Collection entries
^^^^^^^^

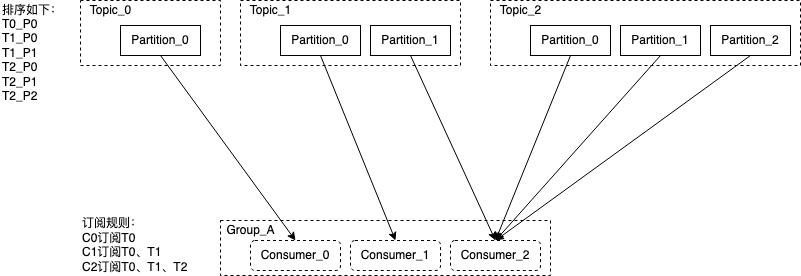
The draw.io diagram kafka Round Robin分配策略.png in wu0hgl/note_pic, before a commit. Source tidied: cells renumbered, new cells last; positions are measured from the earlier drawing's top-left corner, leaving out a move shared by most shapes.
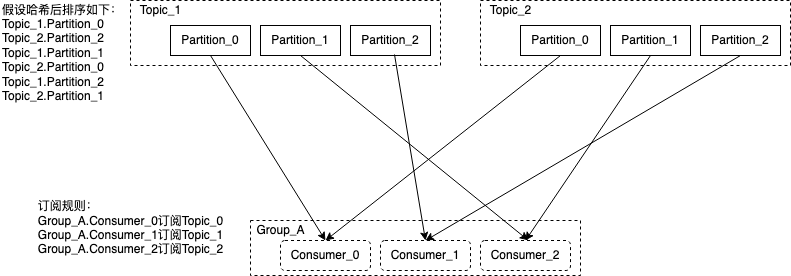
Above is the later version.

Commit message:
更新kafka Round Robin分配策略.png

What changed in the source:
```diff
@@ -6,17 +6,23 @@
       <mxGeometry x="220" y="220" width="330" height="55" as="geometry" />
     </mxCell>
     <mxCell id="3" style="rounded=0;whiteSpace=wrap;html=1;dashed=1;" parent="1" vertex="1">
-      <mxGeometry x="240" width="220" height="65" as="geometry" />
+      <mxGeometry x="100" width="310" height="65" as="geometry" />
     </mxCell>
     <mxCell id="4" value="Partition_0" style="rounded=0;whiteSpace=wrap;html=1;" parent="1" vertex="1">
-      <mxGeometry x="280" y="25" width="80" height="30" as="geometry" />
+      <mxGeometry x="140" y="25" width="80" height="30" as="geometry" />
     </mxCell>
     <mxCell id="5" value="Partition_1" style="rounded=0;whiteSpace=wrap;html=1;" parent="1" vertex="1">
-      <mxGeometry x="370" y="25" width="80" height="30" as="geometry" />
+      <mxGeometry x="230" y="25" width="80" height="30" as="geometry" />
     </mxCell>
+    <mxCell id="27" value="Partition_2" style="rounded=0;whiteSpace=wrap;html=1;" parent="1" vertex="1">
+      <mxGeometry x="320" y="25" width="80" height="30" as="geometry" />
+    </mxCell>
     <mxCell id="6" value="Topic_1" style="text;html=1;align=center;verticalAlign=middle;fillColor=none;strokeColor=none;rounded=0;" parent="1" vertex="1">
-      <mxGeometry x="240" width="60" height="20" as="geometry" />
+      <mxGeometry x="100" width="60" height="20" as="geometry" />
     </mxCell>
+    <mxCell id="26" value="Consumer_2" style="rounded=1;whiteSpace=wrap;html=1;dashed=1;strokeColor=#000000;" parent="1" vertex="1">
+      <mxGeometry x="450" y="240" width="90" height="30" as="geometry" />
+    </mxCell>
     <mxCell id="7" value="Consumer_0" style="rounded=1;whiteSpace=wrap;html=1;dashed=1;strokeColor=#000000;" parent="1" vertex="1">
       <mxGeometry x="250" y="240" width="90" height="30" as="geometry" />
     </mxCell>
@@ -27,55 +33,43 @@
       <mxGeometry x="220" y="220" width="60" height="20" as="geometry" />
     </mxCell>
     <mxCell id="10" style="rounded=0;whiteSpace=wrap;html=1;dashed=1;" parent="1" vertex="1">
-      <mxGeometry x="490" width="310" height="65" as="geometry" />
+      <mxGeometry x="450" width="310" height="65" as="geometry" />
     </mxCell>
     <mxCell id="11" value="Partition_0" style="rounded=0;whiteSpace=wrap;html=1;" parent="1" vertex="1">
-      <mxGeometry x="530" y="25" width="80" height="30" as="geometry" />
+      <mxGeometry x="490" y="25" width="80" height="30" as="geometry" />
     </mxCell>
     <mxCell id="12" value="Partition_1" style="rounded=0;whiteSpace=wrap;html=1;" parent="1" vertex="1">
-      <mxGeometry x="620" y="25" width="80" height="30" as="geometry" />
+      <mxGeometry x="580" y="25" width="80" height="30" as="geometry" />
     </mxCell>
     <mxCell id="13" value="Partition_2" style="rounded=0;whiteSpace=wrap;html=1;" parent="1" vertex="1">
-      <mxGeometry x="710" y="25" width="80" height="30" as="geometry" />
+      <mxGeometry x="670" y="25" width="80" height="30" as="geometry" />
     </mxCell>
     <mxCell id="14" value="Topic_2" style="text;html=1;align=center;verticalAlign=middle;fillColor=none;strokeColor=none;rounded=0;" parent="1" vertex="1">
-      <mxGeometry x="490" width="60" height="20" as="geometry" />
+      <mxGeometry x="450" width="60" height="20" as="geometry" />
     </mxCell>
-    <mxCell id="15" value="&lt;div align=&quot;left&quot;&gt;订阅规则：&lt;/div&gt;&lt;div align=&quot;left&quot;&gt;C0订阅T0&lt;/div&gt;&lt;div align=&quot;left&quot;&gt;C1订阅T0、T1&lt;/div&gt;&lt;div align=&quot;left&quot;&gt;C2订阅T0、T1、T2&lt;br&gt;&lt;/div&gt;" style="text;html=1;align=left;verticalAlign=middle;fillColor=none;strokeColor=none;rounded=0;dashed=1;" parent="1" vertex="1">
-      <mxGeometry x="80" y="215" width="120" height="60" as="geometry" />
+    <mxCell id="15" value="&lt;div align=&quot;left&quot;&gt;订阅规则：&lt;/div&gt;&lt;div&gt;Group_A.Consumer_0订阅Topic_0&lt;/div&gt;&lt;div&gt;Group_A.Consumer_1订阅Topic_1&lt;/div&gt;&lt;div&gt;Group_A.Consumer_2订阅Topic_2&lt;/div&gt;&lt;div&gt;&amp;nbsp;&amp;nbsp; &lt;br&gt;&lt;/div&gt;" style="text;html=1;align=center;verticalAlign=middle;fillColor=none;strokeColor=none;rounded=0;dashed=1;" parent="1" vertex="1">
+      <mxGeometry y="195" width="200" height="80" as="geometry" />
     </mxCell>
-    <mxCell id="16" value="&lt;div align=&quot;left&quot;&gt;排序如下：&lt;br&gt;&lt;/div&gt;&lt;div align=&quot;left&quot;&gt;T0_P0&lt;/div&gt;&lt;div align=&quot;left&quot;&gt;T1_P0&lt;/div&gt;&lt;div align=&quot;left&quot;&gt;T1_P1&lt;/div&gt;&lt;div align=&quot;left&quot;&gt;T2_P0&lt;/div&gt;&lt;div align=&quot;left&quot;&gt;T2_P1&lt;/div&gt;&lt;div align=&quot;left&quot;&gt;T2_P2&lt;br&gt;&lt;/div&gt;&lt;div align=&quot;left&quot;&gt;&lt;br&gt;&lt;/div&gt;" style="text;html=1;align=left;verticalAlign=middle;fillColor=none;strokeColor=none;rounded=0;dashed=1;" parent="1" vertex="1">
-      <mxGeometry width="80" height="120" as="geometry" />
+    <mxCell id="16" value="&lt;div align=&quot;left&quot;&gt;假设哈希后排序如下：&lt;br&gt;&lt;/div&gt;&lt;div align=&quot;left&quot;&gt;Topic_1.Partition_0&lt;/div&gt;&lt;div align=&quot;left&quot;&gt;Topic_2.Partition_2&lt;/div&gt;&lt;div align=&quot;left&quot;&gt;Topic_1.Partition_1&lt;/div&gt;&lt;div align=&quot;left&quot;&gt;Topic_2.Partition_0&lt;/div&gt;&lt;div align=&quot;left&quot;&gt;Topic_1.Partition_2&lt;/div&gt;&lt;div align=&quot;left&quot;&gt;Topic_2.Partition_1&lt;/div&gt;&lt;div align=&quot;left&quot;&gt;&lt;br&gt;&lt;/div&gt;" style="text;html=1;align=left;verticalAlign=middle;fillColor=none;strokeColor=none;rounded=0;dashed=1;" parent="1" vertex="1">
+      <mxGeometry x="-30" width="140" height="120" as="geometry" />
     </mxCell>
-    <mxCell id="17" style="endArrow=classic;html=1;exitX=0.5;exitY=1;exitDx=0;exitDy=0;entryX=0.5;entryY=0;entryDx=0;entryDy=0;" parent="1" edge="1" source="4" target="8">
+    <mxCell id="17" style="endArrow=classic;html=1;exitX=0.5;exitY=1;exitDx=0;exitDy=0;entryX=0.5;entryY=0;entryDx=0;entryDy=0;" parent="1" edge="1" source="4" target="7">
       <mxGeometry relative="1" as="geometry" />
     </mxCell>
-    <mxCell id="18" style="endArrow=classic;html=1;exitX=0.5;exitY=1;exitDx=0;exitDy=0;entryX=0.5;entryY=0;entryDx=0;entryDy=0;" parent="1" edge="1" source="13" target="26">
+    <mxCell id="18" style="endArrow=classic;html=1;entryX=0.5;entryY=0;entryDx=0;entryDy=0;exitX=0.5;exitY=1;exitDx=0;exitDy=0;" parent="1" edge="1" source="13" target="8">
       <mxGeometry relative="1" as="geometry" />
     </mxCell>
-    <mxCell id="19" style="endArrow=classic;html=1;exitX=0.5;exitY=1;exitDx=0;exitDy=0;entryX=0.5;entryY=0;entryDx=0;entryDy=0;" parent="1" edge="1" source="5" target="26">
+    <mxCell id="19" style="endArrow=classic;html=1;entryX=0.53;entryY=-0.008;entryDx=0;entryDy=0;exitX=0.5;exitY=1;exitDx=0;exitDy=0;entryPerimeter=0;" parent="1" edge="1" source="5" target="26">
       <mxGeometry relative="1" as="geometry" />
     </mxCell>
-    <mxCell id="20" style="endArrow=classic;html=1;exitX=0.5;exitY=1;exitDx=0;exitDy=0;entryX=0.5;entryY=0;entryDx=0;entryDy=0;" parent="1" edge="1" source="11" target="26">
+    <mxCell id="20" style="endArrow=classic;html=1;entryX=0.5;entryY=0;entryDx=0;entryDy=0;exitX=0.5;exitY=1;exitDx=0;exitDy=0;" parent="1" edge="1" source="11" target="7">
       <mxGeometry relative="1" as="geometry" />
     </mxCell>
+    <mxCell id="28" style="endArrow=classic;html=1;entryX=0.5;entryY=0;entryDx=0;entryDy=0;exitX=0.55;exitY=0.967;exitDx=0;exitDy=0;exitPerimeter=0;" parent="1" edge="1" source="27" target="8">
+      <mxGeometry relative="1" as="geometry" />
+    </mxCell>
     <mxCell id="21" style="endArrow=classic;html=1;exitX=0.5;exitY=1;exitDx=0;exitDy=0;entryX=0.5;entryY=0;entryDx=0;entryDy=0;" parent="1" edge="1" source="12" target="26">
       <mxGeometry relative="1" as="geometry" />
     </mxCell>
-    <mxCell id="22" style="rounded=0;whiteSpace=wrap;html=1;dashed=1;" parent="1" vertex="1">
-      <mxGeometry x="80" width="140" height="65" as="geometry" />
-    </mxCell>
-    <mxCell id="23" value="Partition_0" style="rounded=0;whiteSpace=wrap;html=1;" parent="1" vertex="1">
-      <mxGeometry x="120" y="25" width="80" height="30" as="geometry" />
-    </mxCell>
-    <mxCell id="24" value="Topic_0" style="text;html=1;align=center;verticalAlign=middle;fillColor=none;strokeColor=none;rounded=0;" parent="1" vertex="1">
-      <mxGeometry x="80" width="60" height="20" as="geometry" />
-    </mxCell>
-    <mxCell id="25" style="endArrow=classic;html=1;exitX=0.5;exitY=1;exitDx=0;exitDy=0;entryX=0.5;entryY=0;entryDx=0;entryDy=0;" parent="1" edge="1" source="23" target="7">
-      <mxGeometry relative="1" as="geometry" />
-    </mxCell>
-    <mxCell id="26" value="Consumer_2" style="rounded=1;whiteSpace=wrap;html=1;dashed=1;strokeColor=#000000;" parent="1" vertex="1">
-      <mxGeometry x="450" y="240" width="90" height="30" as="geometry" />
-    </mxCell>
   </root>
 </mxGraphModel>
```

^^^^^^^^

### Task to carry out
Only lines containing the word "Robin分配策略" should appear in the answer, and every such line from the records above must be there.

### Task output
The draw.io diagram kafka Round Robin分配策略.png in wu0hgl/note_pic, before a commit. Source tidied: cells renumbered, new cells last; positions are measured from the earlier drawing's top-left corner, leaving out a move shared by most shapes.
更新kafka Round Robin分配策略.png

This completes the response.